## ACTIVITY
Whenever a line in this data holds the word "JOIN", report that line in full.

## GIVEN RECORDS
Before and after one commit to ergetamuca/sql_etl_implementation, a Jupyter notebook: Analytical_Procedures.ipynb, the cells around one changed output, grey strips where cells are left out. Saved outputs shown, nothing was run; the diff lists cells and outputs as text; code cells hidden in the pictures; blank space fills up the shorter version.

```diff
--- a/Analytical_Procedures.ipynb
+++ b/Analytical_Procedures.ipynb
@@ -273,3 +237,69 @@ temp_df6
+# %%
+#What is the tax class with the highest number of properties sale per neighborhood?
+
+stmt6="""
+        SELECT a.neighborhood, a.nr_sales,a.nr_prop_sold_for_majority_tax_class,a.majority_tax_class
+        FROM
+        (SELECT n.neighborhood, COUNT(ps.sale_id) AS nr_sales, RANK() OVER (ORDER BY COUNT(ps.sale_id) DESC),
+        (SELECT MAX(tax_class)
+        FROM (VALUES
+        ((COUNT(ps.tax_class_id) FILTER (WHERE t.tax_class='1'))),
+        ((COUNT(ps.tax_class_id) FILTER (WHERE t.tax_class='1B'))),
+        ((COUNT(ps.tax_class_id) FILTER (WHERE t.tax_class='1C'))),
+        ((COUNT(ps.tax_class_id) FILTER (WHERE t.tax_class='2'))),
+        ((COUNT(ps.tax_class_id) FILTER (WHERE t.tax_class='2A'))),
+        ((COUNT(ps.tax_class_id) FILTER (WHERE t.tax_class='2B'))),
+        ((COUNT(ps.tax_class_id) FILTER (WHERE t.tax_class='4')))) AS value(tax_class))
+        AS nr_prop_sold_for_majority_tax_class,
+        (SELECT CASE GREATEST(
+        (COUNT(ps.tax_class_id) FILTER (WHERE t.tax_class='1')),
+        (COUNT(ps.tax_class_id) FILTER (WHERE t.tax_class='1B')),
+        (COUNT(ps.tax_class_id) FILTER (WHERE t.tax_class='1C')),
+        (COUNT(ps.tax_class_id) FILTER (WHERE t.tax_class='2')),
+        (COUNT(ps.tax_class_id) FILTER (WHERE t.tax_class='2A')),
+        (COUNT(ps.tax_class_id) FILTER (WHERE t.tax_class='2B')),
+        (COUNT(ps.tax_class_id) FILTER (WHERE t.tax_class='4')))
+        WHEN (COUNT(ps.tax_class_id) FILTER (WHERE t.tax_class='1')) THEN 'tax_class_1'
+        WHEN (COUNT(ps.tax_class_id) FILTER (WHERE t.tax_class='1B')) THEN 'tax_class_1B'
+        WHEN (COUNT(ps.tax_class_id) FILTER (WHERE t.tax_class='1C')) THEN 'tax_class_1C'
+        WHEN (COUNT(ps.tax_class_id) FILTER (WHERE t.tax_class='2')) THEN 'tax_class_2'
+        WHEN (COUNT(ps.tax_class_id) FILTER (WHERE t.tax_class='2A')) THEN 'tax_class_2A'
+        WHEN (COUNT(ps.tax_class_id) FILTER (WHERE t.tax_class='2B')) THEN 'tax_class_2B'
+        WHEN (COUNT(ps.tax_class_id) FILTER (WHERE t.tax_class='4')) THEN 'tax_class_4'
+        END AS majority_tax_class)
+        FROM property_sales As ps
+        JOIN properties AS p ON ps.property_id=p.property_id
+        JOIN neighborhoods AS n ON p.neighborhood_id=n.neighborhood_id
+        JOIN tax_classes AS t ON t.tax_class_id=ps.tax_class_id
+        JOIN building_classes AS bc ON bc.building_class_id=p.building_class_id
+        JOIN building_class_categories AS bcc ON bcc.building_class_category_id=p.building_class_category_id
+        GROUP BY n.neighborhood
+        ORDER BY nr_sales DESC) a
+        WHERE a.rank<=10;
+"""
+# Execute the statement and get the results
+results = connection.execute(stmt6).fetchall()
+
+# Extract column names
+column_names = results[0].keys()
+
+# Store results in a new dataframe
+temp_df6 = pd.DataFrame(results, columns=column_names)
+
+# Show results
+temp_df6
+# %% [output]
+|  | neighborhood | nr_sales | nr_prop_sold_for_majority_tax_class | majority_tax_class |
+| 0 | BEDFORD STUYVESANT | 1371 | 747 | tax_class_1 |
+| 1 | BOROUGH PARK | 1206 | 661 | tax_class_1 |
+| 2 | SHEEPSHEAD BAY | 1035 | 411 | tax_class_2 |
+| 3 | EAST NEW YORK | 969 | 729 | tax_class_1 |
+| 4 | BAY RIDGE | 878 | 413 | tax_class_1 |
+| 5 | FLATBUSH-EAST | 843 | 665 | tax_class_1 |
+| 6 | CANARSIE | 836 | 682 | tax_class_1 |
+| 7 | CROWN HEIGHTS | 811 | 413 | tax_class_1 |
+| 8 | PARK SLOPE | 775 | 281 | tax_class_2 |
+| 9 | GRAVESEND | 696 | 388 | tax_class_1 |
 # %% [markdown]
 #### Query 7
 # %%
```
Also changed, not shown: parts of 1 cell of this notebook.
--
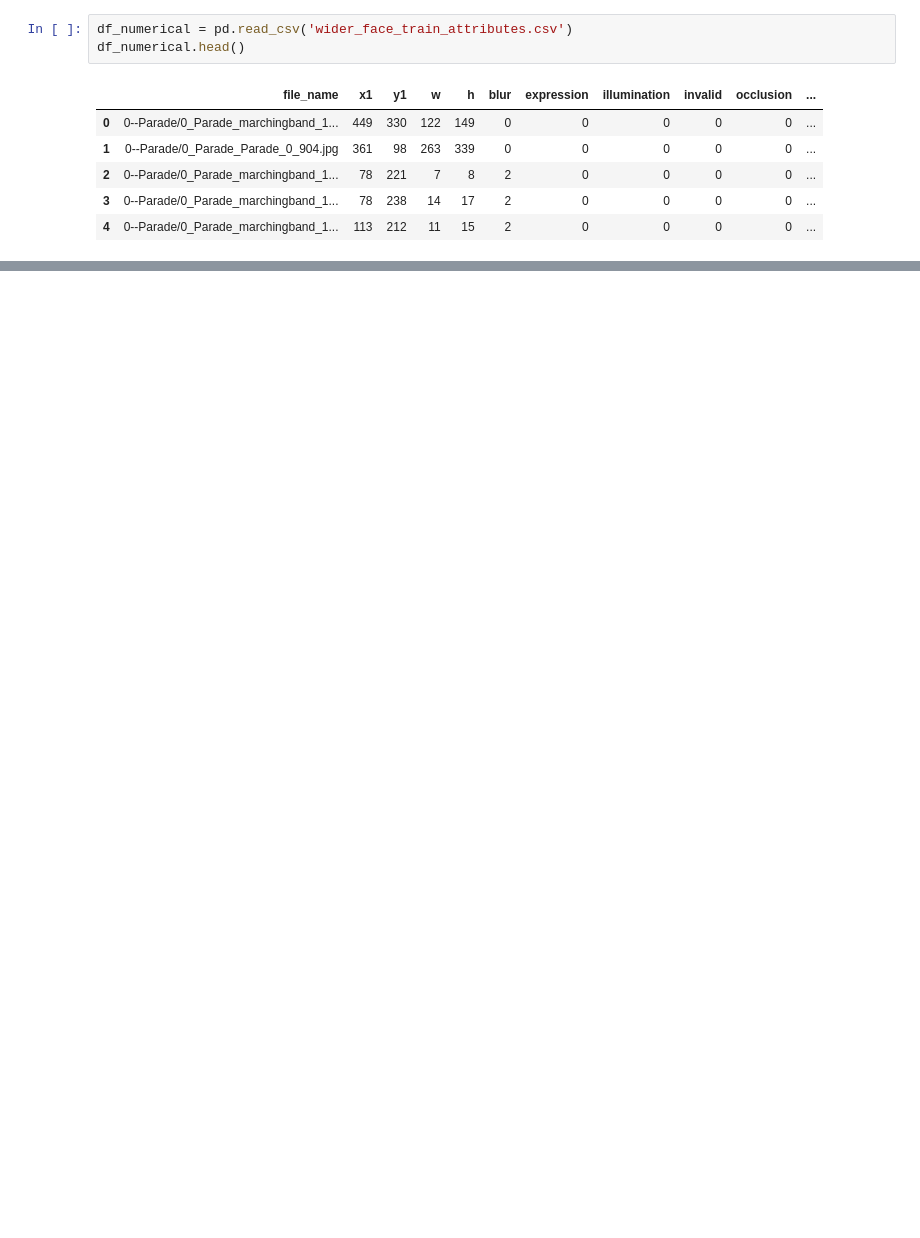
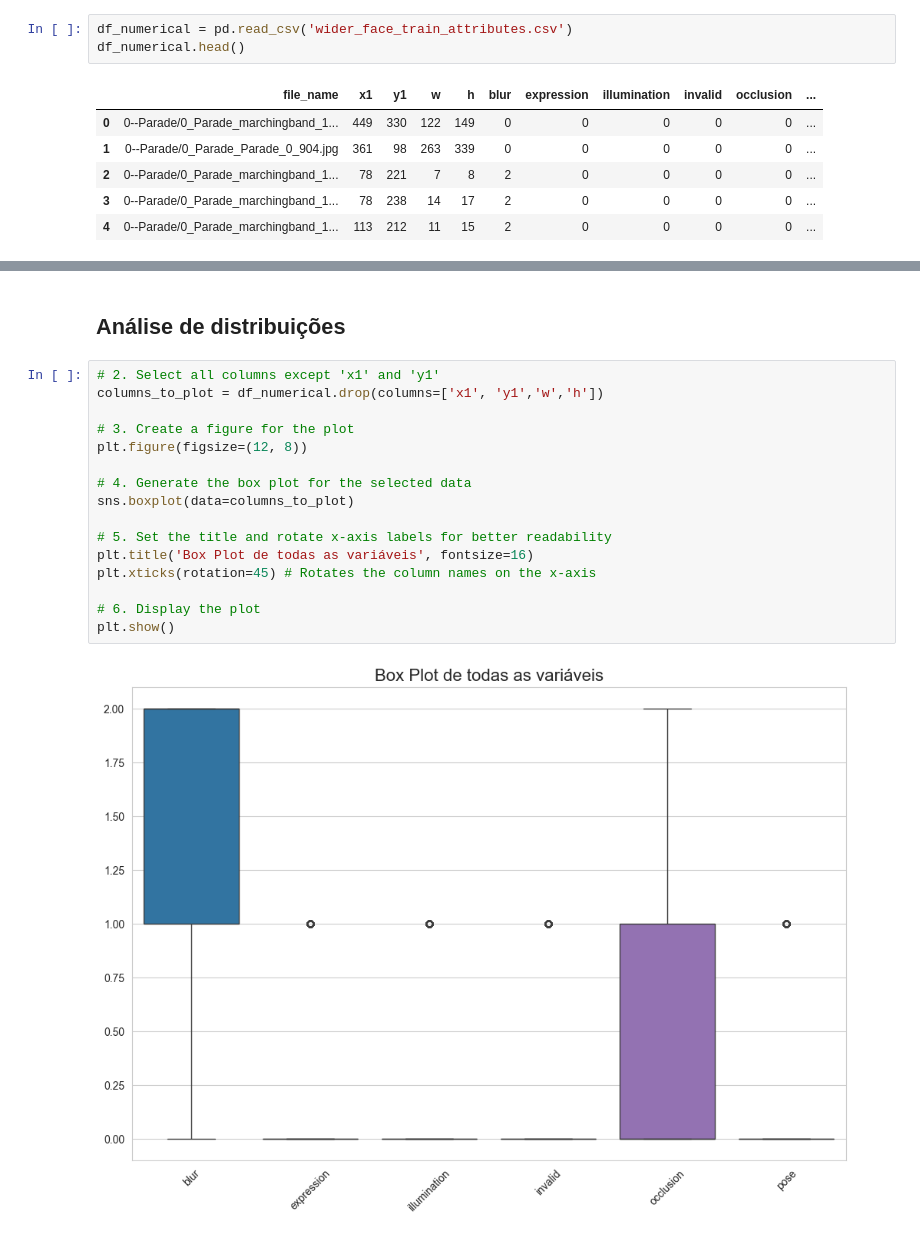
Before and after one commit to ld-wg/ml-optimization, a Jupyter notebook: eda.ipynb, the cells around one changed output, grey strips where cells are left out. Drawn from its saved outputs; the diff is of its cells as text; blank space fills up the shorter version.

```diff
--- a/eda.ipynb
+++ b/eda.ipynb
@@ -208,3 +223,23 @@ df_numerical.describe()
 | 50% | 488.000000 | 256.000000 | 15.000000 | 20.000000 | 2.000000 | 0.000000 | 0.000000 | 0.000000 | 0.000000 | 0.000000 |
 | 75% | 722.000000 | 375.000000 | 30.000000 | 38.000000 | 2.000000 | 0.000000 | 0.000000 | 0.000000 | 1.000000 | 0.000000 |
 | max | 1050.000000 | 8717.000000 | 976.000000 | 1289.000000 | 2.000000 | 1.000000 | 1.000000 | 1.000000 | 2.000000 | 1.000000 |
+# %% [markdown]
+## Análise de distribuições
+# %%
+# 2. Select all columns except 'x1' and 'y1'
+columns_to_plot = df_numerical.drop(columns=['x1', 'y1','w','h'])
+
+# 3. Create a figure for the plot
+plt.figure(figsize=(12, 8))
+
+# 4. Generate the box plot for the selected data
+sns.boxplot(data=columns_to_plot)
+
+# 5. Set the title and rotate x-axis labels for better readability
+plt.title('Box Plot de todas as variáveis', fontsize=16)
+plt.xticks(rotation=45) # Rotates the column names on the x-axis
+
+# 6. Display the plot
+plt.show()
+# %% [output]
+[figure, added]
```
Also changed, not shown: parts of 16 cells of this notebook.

## TASK ANSWER
+        JOIN properties AS p ON ps.property_id=p.property_id
+        JOIN neighborhoods AS n ON p.neighborhood_id=n.neighborhood_id
+        JOIN tax_classes AS t ON t.tax_class_id=ps.tax_class_id
+        JOIN building_classes AS bc ON bc.building_class_id=p.building_class_id
+        JOIN building_class_categories AS bcc ON bcc.building_class_category_id=p.building_class_category_id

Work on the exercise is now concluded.